Brimonidine

Brimonidine

Brimonidine
Systematic (IUPAC) name
5-Bromo-N-(4,5-dihydro-1H-imidazol-2-yl) quinoxalin-6-amine
Clinical data
Trade names Alphagan, Mirvaso
AHFS/Drugs.com
MedlinePlus
Pregnancy
category
  • US: B (No risk in non-human studies)
Legal status
Routes of
administration
Ocular (eye drops), topical (gel)
Pharmacokinetic data
Metabolism Primarily liver
Biological half-life 3 hours ocular 12 hours topical
Identifiers
CAS Registry Number  Y
ATC code D11 S01
PubChem CID:
IUPHAR/BPS
DrugBank  Y
ChemSpider  Y
UNII  Y
KEGG  Y
ChEBI  Y
ChEMBL  Y
Chemical data
Formula C11H10BrN5
Molecular mass 292.135 g/mol
 Y   

Brimonidine (bri-MOE-ni-deen) is a drug used as eye drops under the brand names Alphagan and Alphagan-P to treat open-angle glaucoma or ocular hypertension, and as a gel, Mirvaso, for rosacea (facial erythema).

It acts via decreasing synthesis of aqueous humor, and increasing the amount that drains from the eye through uveoscleral outflow. In treating erythema, it acts by vasoconstriction (narrowing of blood vessels).

Contents

  • Clinical uses 1
  • Mechanism of action 2
  • References 3
  • External links 4

Clinical uses

Brimonidine is indicated for the lowering of intraocular pressure in patients with open-angle glaucoma or ocular hypertension. It is also the active ingredient of Combigan along with timolol maleate.

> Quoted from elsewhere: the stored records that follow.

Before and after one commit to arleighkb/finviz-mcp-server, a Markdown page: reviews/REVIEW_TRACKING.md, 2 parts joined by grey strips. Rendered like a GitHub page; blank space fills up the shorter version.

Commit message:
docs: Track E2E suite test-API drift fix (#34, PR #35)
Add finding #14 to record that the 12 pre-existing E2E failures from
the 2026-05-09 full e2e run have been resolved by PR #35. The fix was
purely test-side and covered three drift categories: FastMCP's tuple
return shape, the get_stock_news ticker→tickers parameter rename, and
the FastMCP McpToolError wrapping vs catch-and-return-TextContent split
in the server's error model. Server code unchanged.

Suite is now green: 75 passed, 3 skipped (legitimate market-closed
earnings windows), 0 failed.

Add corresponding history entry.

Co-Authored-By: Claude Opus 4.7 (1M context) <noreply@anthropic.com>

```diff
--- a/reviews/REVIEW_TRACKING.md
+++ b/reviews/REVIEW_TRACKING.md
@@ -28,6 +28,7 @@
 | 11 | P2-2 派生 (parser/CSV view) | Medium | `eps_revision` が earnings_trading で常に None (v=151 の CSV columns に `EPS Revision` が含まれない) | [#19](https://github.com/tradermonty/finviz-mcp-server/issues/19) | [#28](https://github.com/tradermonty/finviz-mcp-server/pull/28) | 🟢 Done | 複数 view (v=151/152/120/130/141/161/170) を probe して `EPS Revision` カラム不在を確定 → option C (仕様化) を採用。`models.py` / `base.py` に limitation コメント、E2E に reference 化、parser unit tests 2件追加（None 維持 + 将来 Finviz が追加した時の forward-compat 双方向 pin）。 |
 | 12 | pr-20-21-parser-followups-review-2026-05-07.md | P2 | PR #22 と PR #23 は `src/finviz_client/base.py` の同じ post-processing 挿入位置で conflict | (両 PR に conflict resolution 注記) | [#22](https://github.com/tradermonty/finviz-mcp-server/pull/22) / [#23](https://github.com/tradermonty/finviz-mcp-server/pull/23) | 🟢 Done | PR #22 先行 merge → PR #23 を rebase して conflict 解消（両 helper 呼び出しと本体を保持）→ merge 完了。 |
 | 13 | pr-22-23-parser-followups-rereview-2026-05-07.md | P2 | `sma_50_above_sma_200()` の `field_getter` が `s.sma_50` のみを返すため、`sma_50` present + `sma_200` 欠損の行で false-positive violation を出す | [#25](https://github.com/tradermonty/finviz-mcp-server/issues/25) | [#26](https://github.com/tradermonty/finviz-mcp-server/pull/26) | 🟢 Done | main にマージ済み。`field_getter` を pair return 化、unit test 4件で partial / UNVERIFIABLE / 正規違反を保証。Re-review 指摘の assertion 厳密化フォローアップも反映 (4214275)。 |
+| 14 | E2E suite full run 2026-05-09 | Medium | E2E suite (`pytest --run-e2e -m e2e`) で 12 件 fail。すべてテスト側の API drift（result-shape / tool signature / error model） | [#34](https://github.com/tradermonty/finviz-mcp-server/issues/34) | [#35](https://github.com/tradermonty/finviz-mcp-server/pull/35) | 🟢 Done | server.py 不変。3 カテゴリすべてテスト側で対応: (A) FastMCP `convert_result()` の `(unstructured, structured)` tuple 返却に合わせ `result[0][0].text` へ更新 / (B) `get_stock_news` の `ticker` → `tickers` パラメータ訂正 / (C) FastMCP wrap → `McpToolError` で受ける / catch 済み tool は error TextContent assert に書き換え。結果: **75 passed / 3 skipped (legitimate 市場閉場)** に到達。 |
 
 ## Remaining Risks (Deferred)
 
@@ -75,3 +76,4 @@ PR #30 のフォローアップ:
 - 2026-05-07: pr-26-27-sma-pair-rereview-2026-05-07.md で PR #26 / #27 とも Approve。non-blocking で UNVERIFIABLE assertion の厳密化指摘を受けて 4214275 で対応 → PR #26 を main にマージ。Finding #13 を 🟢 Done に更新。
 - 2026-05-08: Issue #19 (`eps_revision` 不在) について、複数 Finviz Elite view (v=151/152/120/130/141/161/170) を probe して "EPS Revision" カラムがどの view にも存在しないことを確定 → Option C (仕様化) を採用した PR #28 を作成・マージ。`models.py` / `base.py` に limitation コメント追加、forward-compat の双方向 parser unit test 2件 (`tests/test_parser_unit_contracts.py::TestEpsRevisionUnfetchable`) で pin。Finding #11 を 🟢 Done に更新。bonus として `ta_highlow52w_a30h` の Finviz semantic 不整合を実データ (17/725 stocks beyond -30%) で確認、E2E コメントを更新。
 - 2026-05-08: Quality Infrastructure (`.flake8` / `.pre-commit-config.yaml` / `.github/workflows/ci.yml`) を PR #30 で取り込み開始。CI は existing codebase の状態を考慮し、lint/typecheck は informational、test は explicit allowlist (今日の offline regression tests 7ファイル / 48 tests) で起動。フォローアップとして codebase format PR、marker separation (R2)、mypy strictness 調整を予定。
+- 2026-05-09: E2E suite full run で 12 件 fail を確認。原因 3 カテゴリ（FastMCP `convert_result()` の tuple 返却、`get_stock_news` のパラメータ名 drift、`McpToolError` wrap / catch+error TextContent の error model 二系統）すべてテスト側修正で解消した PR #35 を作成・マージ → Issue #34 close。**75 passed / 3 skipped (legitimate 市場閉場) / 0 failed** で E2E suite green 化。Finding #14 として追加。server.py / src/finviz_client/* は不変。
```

A Cochrane Systematic Review compared the effect of brimonidine and timolol in slowing the progression of open angle glaucoma in adult participants.[1]

In 2013, the FDA approved topical application of brimonidine 0.33% (Mirvaso) for facial erythema or rosacea.

Mechanism of action

Brimonidine is an α2 adrenergic agonist.

Alpha 2 agonists, through the activation of a G protein-coupled receptor, inhibit the activity of adenylate cyclase. This reduces cAMP and hence aqueous humour production by the ciliary body.

Peripheral alpha 2 agonist activity results in vasoconstriction of blood vessels (as opposed to central alpha 2 agonist activity that decreases sympathetic tone, as can be seen by the medication clonidine). This vasoconstriction may explain the acute reduction in aqueous humor flow. The increased uveoscleral outflow from prolonged use may be explained by increased prostaglandin release due to alpha adrenergic stimulation. This may lead to relaxed ciliary muscle and increased uveoscleral outflow.[2]

References

  1. ^ Sena DF, Lindsley K (2013). "Neuroprotection for treatment of glaucoma in adults". Cochrane Database Syst Rev 2: CD006539.  
  2. ^ Toris, C.; Camras, C.; Yablonski, M. (1999). "Acute versus chronic effects of brimonidine on aqueous humor dynamics in ocular hypertensive patients". American journal of ophthalmology 128 (1): 8–14.  
  • Mosby's Drug Guide for Nurses (7th edition; Skidmore) 2007.

External links

  • Alphagan P product website
  • Alphagan P prescribing information